Supplied information>
■ ■ ■ ■
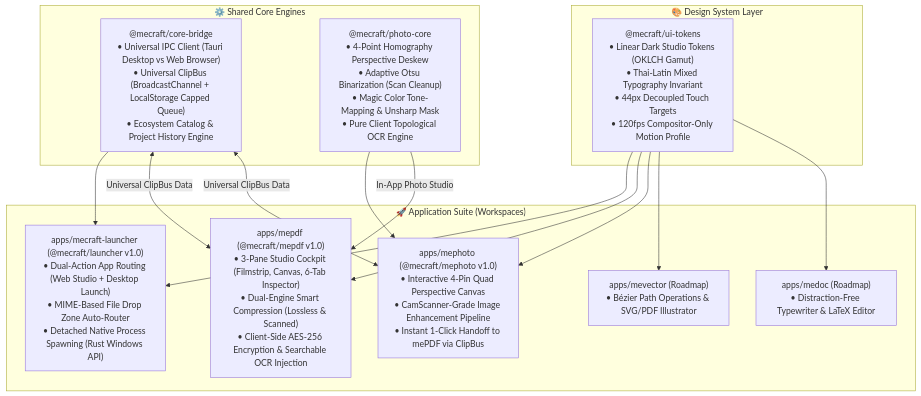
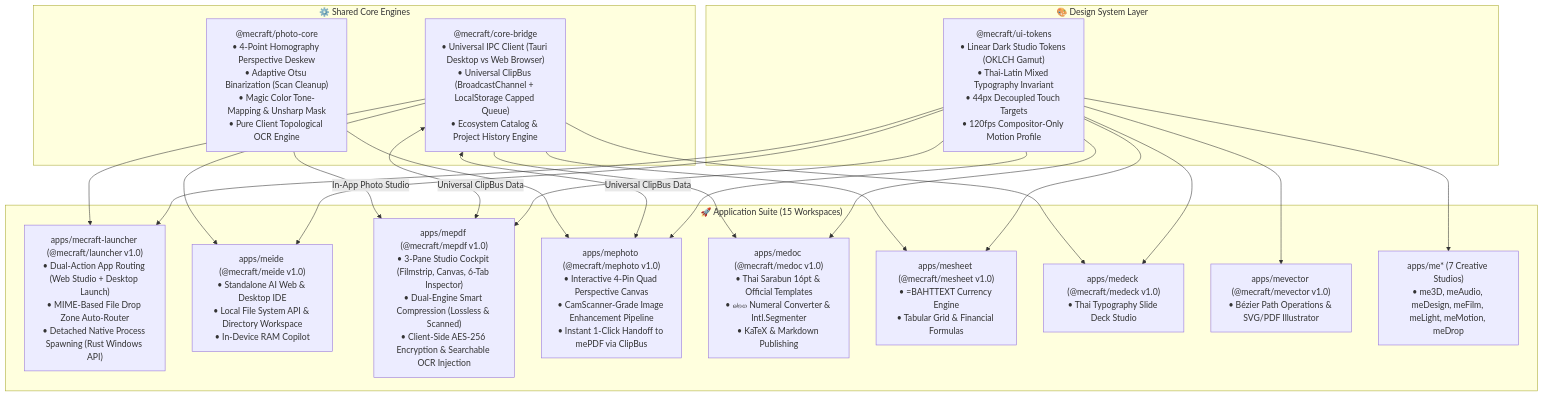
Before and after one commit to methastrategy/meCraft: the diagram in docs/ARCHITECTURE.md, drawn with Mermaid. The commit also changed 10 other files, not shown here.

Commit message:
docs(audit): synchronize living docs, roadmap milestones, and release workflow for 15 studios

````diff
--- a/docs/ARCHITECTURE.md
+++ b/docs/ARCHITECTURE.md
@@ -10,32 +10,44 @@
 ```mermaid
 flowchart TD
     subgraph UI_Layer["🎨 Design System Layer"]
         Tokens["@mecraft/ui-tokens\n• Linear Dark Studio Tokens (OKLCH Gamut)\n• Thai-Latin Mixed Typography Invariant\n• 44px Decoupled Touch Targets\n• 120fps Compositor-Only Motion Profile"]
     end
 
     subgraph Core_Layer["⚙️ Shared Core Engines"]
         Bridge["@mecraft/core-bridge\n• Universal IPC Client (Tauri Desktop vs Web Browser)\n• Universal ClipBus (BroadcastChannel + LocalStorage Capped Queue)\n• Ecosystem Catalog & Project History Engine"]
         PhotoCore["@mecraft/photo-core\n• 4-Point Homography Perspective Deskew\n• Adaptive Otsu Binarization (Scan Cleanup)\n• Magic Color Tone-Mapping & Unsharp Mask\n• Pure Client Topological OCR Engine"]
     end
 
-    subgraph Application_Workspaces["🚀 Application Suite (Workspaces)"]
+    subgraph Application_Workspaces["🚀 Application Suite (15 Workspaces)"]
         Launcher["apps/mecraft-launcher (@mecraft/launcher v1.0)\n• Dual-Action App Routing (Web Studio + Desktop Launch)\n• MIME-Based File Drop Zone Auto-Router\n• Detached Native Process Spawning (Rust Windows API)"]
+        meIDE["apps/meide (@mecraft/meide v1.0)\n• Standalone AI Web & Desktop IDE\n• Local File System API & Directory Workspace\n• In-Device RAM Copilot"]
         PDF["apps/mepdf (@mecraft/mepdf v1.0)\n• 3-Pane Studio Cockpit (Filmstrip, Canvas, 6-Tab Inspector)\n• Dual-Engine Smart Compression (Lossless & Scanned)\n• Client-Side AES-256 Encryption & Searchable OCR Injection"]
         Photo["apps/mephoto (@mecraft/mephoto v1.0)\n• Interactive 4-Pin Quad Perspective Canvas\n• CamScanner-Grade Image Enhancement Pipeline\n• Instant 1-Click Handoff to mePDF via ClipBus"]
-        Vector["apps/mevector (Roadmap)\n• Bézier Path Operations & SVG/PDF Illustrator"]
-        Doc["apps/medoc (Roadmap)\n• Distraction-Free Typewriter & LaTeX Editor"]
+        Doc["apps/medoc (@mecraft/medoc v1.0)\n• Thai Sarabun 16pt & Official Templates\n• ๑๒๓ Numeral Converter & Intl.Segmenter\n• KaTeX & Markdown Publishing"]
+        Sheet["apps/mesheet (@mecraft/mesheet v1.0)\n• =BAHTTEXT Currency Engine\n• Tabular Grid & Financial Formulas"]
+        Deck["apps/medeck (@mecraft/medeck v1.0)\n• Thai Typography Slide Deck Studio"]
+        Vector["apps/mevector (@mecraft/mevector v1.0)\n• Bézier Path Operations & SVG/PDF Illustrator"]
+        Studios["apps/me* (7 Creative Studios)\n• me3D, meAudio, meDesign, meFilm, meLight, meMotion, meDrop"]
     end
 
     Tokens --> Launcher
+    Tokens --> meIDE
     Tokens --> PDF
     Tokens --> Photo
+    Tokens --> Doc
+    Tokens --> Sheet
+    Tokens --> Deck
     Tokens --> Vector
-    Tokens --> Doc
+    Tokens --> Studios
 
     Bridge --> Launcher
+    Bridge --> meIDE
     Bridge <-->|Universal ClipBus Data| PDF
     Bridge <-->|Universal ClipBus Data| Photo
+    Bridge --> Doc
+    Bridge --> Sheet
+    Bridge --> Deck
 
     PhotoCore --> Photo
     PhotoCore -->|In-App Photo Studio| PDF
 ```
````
■ ■ ■ ■
Exercise description>
Write out the records above in full and exactly, with no pictures.

Solution to this problem>
Before and after one commit to methastrategy/meCraft: the diagram in docs/ARCHITECTURE.md, drawn with Mermaid. The commit also changed 10 other files, not shown here.

Commit message:
docs(audit): synchronize living docs, roadmap milestones, and release workflow for 15 studios

````diff
--- a/docs/ARCHITECTURE.md
+++ b/docs/ARCHITECTURE.md
@@ -10,32 +10,44 @@
 ```mermaid
 flowchart TD
     subgraph UI_Layer["🎨 Design System Layer"]
         Tokens["@mecraft/ui-tokens\n• Linear Dark Studio Tokens (OKLCH Gamut)\n• Thai-Latin Mixed Typography Invariant\n• 44px Decoupled Touch Targets\n• 120fps Compositor-Only Motion Profile"]
     end
 
     subgraph Core_Layer["⚙️ Shared Core Engines"]
         Bridge["@mecraft/core-bridge\n• Universal IPC Client (Tauri Desktop vs Web Browser)\n• Universal ClipBus (BroadcastChannel + LocalStorage Capped Queue)\n• Ecosystem Catalog & Project History Engine"]
         PhotoCore["@mecraft/photo-core\n• 4-Point Homography Perspective Deskew\n• Adaptive Otsu Binarization (Scan Cleanup)\n• Magic Color Tone-Mapping & Unsharp Mask\n• Pure Client Topological OCR Engine"]
     end
 
-    subgraph Application_Workspaces["🚀 Application Suite (Workspaces)"]
+    subgraph Application_Workspaces["🚀 Application Suite (15 Workspaces)"]
         Launcher["apps/mecraft-launcher (@mecraft/launcher v1.0)\n• Dual-Action App Routing (Web Studio + Desktop Launch)\n• MIME-Based File Drop Zone Auto-Router\n• Detached Native Process Spawning (Rust Windows API)"]
+        meIDE["apps/meide (@mecraft/meide v1.0)\n• Standalone AI Web & Desktop IDE\n• Local File System API & Directory Workspace\n• In-Device RAM Copilot"]
         PDF["apps/mepdf (@mecraft/mepdf v1.0)\n• 3-Pane Studio Cockpit (Filmstrip, Canvas, 6-Tab Inspector)\n• Dual-Engine Smart Compression (Lossless & Scanned)\n• Client-Side AES-256 Encryption & Searchable OCR Injection"]
         Photo["apps/mephoto (@mecraft/mephoto v1.0)\n• Interactive 4-Pin Quad Perspective Canvas\n• CamScanner-Grade Image Enhancement Pipeline\n• Instant 1-Click Handoff to mePDF via ClipBus"]
-        Vector["apps/mevector (Roadmap)\n• Bézier Path Operations & SVG/PDF Illustrator"]
-        Doc["apps/medoc (Roadmap)\n• Distraction-Free Typewriter & LaTeX Editor"]
+        Doc["apps/medoc (@mecraft/medoc v1.0)\n• Thai Sarabun 16pt & Official Templates\n• ๑๒๓ Numeral Converter & Intl.Segmenter\n• KaTeX & Markdown Publishing"]
+        Sheet["apps/mesheet (@mecraft/mesheet v1.0)\n• =BAHTTEXT Currency Engine\n• Tabular Grid & Financial Formulas"]
+        Deck["apps/medeck (@mecraft/medeck v1.0)\n• Thai Typography Slide Deck Studio"]
+        Vector["apps/mevector (@mecraft/mevector v1.0)\n• Bézier Path Operations & SVG/PDF Illustrator"]
+        Studios["apps/me* (7 Creative Studios)\n• me3D, meAudio, meDesign, meFilm, meLight, meMotion, meDrop"]
     end
 
     Tokens --> Launcher
+    Tokens --> meIDE
     Tokens --> PDF
     Tokens --> Photo
+    Tokens --> Doc
+    Tokens --> Sheet
+    Tokens --> Deck
     Tokens --> Vector
-    Tokens --> Doc
+    Tokens --> Studios
 
     Bridge --> Launcher
+    Bridge --> meIDE
     Bridge <-->|Universal ClipBus Data| PDF
     Bridge <-->|Universal ClipBus Data| Photo
+    Bridge --> Doc
+    Bridge --> Sheet
+    Bridge --> Deck
 
     PhotoCore --> Photo
     PhotoCore -->|In-App Photo Studio| PDF
 ```
````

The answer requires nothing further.